USB 3.2 announced, to support up to 20 Gbps transfer speed
The technical specifications of the new standard are currently being drafted in detail
The USB Promoters Group, a kind of body that oversees the development of USB announced an upgrade to the USB 3.1 standard. Dubbed USB 3.2, the standard will make use of USB Type-C cables and will support multi-lane transfers allowing for theoretical maximum transfer speeds of up to 20 Gbps.

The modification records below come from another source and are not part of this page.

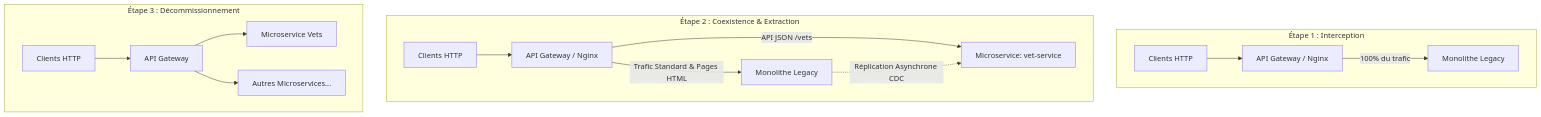
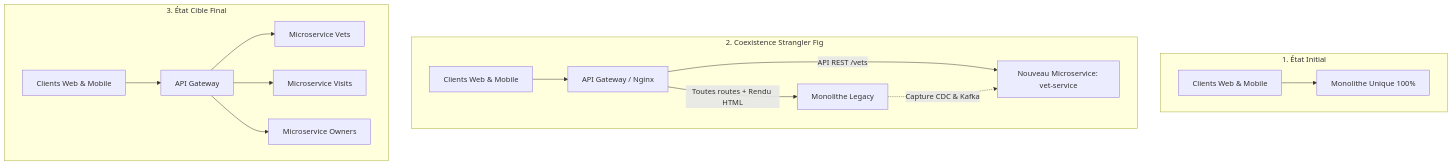
Before and after one commit to abdochiguer/Monolith-to-Microservices-Migration: the second of 8 diagrams in README.md, drawn with Mermaid. The commit also changed other lines of this file, not shown here.

````diff
--- a/README.md
+++ b/README.md
@@ -62,20 +106,20 @@
 ```mermaid
 flowchart TD
-    subgraph Étape 1 : Interception
-        Client1[Clients HTTP] --> Proxy[API Gateway / Nginx]
-        Proxy -->|100% du trafic| Mono1[Monolithe Legacy]
+    subgraph 1. État Initial
+        C1[Clients Web & Mobile] --> M1[Monolithe Unique 100%]
     end
 
-    subgraph Étape 2 : Coexistence & Extraction
-        Client2[Clients HTTP] --> Proxy2[API Gateway / Nginx]
-        Proxy2 -->|Trafic Standard & Pages HTML| Mono2[Monolithe Legacy]
-        Proxy2 -->|API JSON /vets| MS[Microservice: vet-service]
-        Mono2 -.->|Réplication Asynchrone CDC| MS
+    subgraph 2. Coexistence Strangler Fig
+        C2[Clients Web & Mobile] --> GW[API Gateway / Nginx]
+        GW -->|Toutes routes + Rendu HTML| M2[Monolithe Legacy]
+        GW -->|API REST /vets| MS[Nouveau Microservice: vet-service]
+        M2 -.->|Capture CDC & Kafka| MS
     end
 
-    subgraph Étape 3 : Décommissionnement
-        Client3[Clients HTTP] --> Proxy3[API Gateway]
-        Proxy3 --> MS_Vets[Microservice Vets]
-        Proxy3 --> MS_Others[Autres Microservices...]
+    subgraph 3. État Cible Final
+        C3[Clients Web & Mobile] --> GW2[API Gateway]
+        GW2 --> MS_Vets[Microservice Vets]
+        GW2 --> MS_Visits[Microservice Visits]
+        GW2 --> MS_Owners[Microservice Owners]
     end
 ```
````
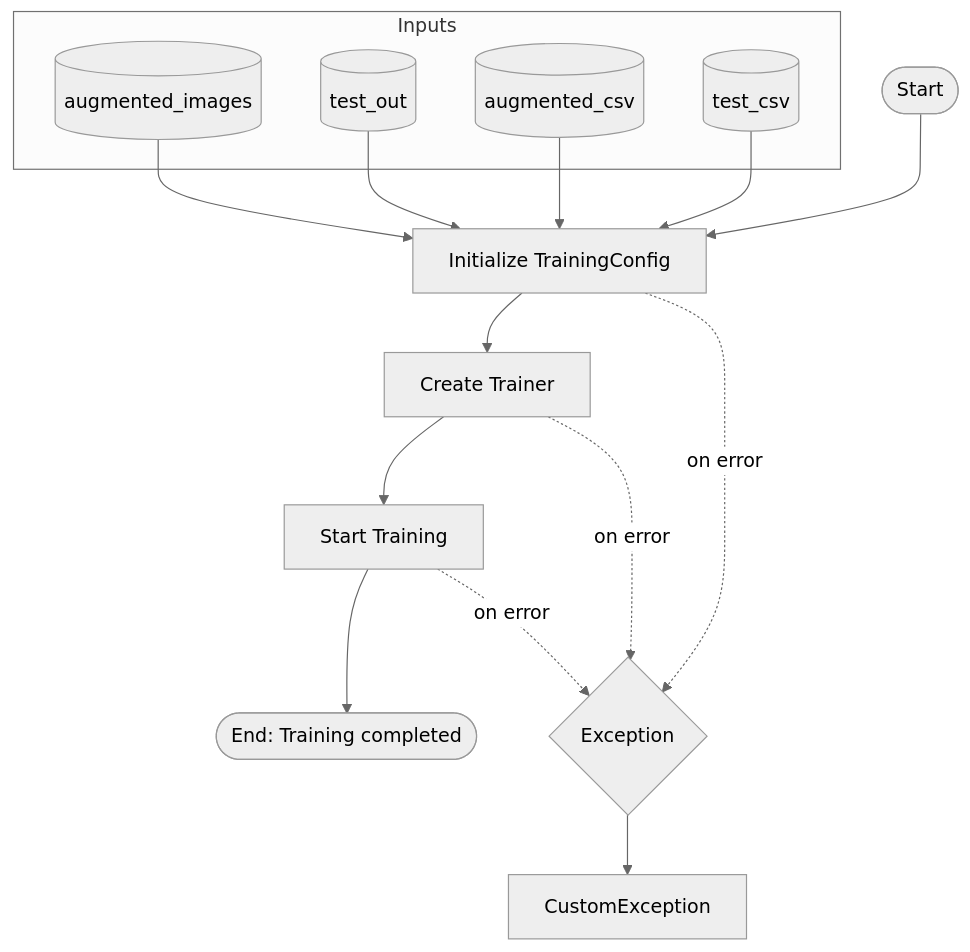
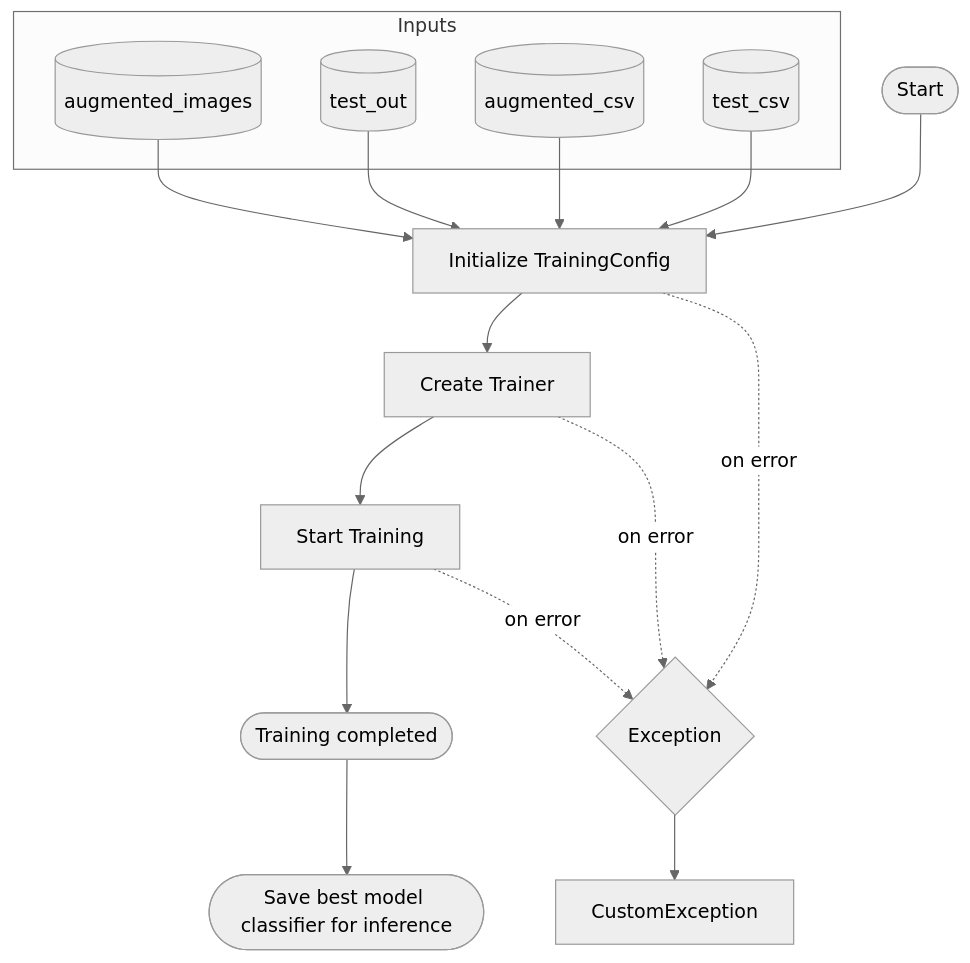
Before and after one commit to ataa599/AI-based-Sagittal-MRI-fine-grading-of-meniscus-injury: the second of 2 diagrams in README.md, drawn with Mermaid (neutral theme). The commit also changed other lines of this file and 2 other files, not shown here.

````diff
--- a/README.md
+++ b/README.md
@@ -42,25 +53,26 @@
 ```mermaid
 flowchart TD
     A([Start]) --> B[Initialize TrainingConfig]
     
     subgraph Inputs
         I1[(augmented_images)]
         I2[(test_out)]
         I3[(augmented_csv)]
         I4[(test_csv)]
     end
     I1 --> B
     I2 --> B
     I3 --> B
     I4 --> B
 
     B --> C[Create Trainer]
     C --> D[Start Training]
-    D --> E([End: Training completed])
+    D --> E([Training completed])
+    E --> F([Save best model classifier for inference])
 
     %% Error handling
     B -.->|on error| X{Exception}
     C -.->|on error| X
     D -.->|on error| X
     X --> Y[CustomException]
 ```
````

The official press release notes that while the USB standard was initially designed for single-lane serial transfers (hence the name), it has been upgraded to support dual-channel data movement. The USB Type-C upgrade was introduced to that regard and the new standard will work only on Type-C cables since the existing Type-A and Type-B cables are too narrow to accommodate multiple wires. Up to two lanes can be added in a USB cable, each capable of 5 Gbps or 10 Gbps data transfer speeds. The release notes that data exchange should be possible at an upper limit of 2 GB per sec.
For now, the detailed specification documents of the standard are being drafted and the group is expecting things to be ready for the upcoming USB Developer Days event to be held between Sep 26-27 in Canada. This is also where the USB Implementers Forum plans to showcase, market and train attendees in the nitty-gritties of USB 3.2 following which it can then be added to upcoming devices.

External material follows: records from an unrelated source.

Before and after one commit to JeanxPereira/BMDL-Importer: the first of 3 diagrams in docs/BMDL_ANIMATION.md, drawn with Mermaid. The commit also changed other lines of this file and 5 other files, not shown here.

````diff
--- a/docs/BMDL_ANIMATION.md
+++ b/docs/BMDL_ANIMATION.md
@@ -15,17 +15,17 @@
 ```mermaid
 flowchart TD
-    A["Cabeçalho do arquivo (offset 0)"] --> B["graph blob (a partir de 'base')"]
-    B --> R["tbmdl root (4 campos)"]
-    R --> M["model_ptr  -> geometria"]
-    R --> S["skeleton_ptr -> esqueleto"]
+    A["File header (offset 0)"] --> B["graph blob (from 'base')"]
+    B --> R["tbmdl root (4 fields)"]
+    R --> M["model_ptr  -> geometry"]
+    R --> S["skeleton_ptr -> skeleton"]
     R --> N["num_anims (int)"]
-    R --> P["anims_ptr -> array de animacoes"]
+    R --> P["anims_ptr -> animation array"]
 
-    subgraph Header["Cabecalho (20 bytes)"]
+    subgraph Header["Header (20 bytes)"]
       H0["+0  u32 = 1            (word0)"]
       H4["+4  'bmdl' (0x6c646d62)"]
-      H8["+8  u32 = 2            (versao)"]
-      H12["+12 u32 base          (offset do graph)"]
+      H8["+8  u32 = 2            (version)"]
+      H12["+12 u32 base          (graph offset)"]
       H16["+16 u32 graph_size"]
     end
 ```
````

Partners are looking forward to working on USB 3.2. Said Roanne Sones, General Manager of Strategy and Ecosystem for Windows Devices. “With increased performance and seamless compatibility, the new USB 3.2 specification brings even more speed and bandwidth benefits to new USB 3.2 devices, while remaining

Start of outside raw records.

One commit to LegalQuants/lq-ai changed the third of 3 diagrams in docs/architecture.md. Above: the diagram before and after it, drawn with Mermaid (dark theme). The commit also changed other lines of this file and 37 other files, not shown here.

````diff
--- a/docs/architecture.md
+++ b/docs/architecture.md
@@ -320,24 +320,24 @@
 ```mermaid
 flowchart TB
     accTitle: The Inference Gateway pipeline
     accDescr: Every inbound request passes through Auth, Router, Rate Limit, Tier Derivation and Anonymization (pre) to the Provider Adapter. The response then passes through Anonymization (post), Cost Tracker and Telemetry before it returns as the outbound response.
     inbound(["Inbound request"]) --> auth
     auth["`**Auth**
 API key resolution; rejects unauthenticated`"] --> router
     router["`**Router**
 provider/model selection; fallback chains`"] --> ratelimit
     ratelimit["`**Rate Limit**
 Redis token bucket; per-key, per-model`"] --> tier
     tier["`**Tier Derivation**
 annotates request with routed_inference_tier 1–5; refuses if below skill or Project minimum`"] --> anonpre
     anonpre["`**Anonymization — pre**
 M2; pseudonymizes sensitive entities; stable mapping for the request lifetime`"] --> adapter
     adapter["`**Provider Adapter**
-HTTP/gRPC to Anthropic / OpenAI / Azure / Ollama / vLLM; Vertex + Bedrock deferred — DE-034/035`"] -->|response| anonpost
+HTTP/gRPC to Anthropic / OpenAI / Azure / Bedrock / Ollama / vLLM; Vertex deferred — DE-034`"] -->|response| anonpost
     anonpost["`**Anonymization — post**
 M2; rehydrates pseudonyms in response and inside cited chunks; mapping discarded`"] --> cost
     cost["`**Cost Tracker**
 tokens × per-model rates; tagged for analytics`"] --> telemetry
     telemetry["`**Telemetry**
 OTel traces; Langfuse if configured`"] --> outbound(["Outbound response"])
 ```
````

compatible with USB 3.0 and earlier devices. We’re excited to work with our partners in the USB 3.0 Promoter Group to help showcase these benefits to users around the world.”
Of course, to achieve that levels of data transfer speeds is going to require ports on both sides to be USB 3.2 along with a Type-C cable, failing which the standard will fall back to lower speeds of the backwards compatible standards. With such transfer speeds, expect SSDs to become increasingly common in use in the near future.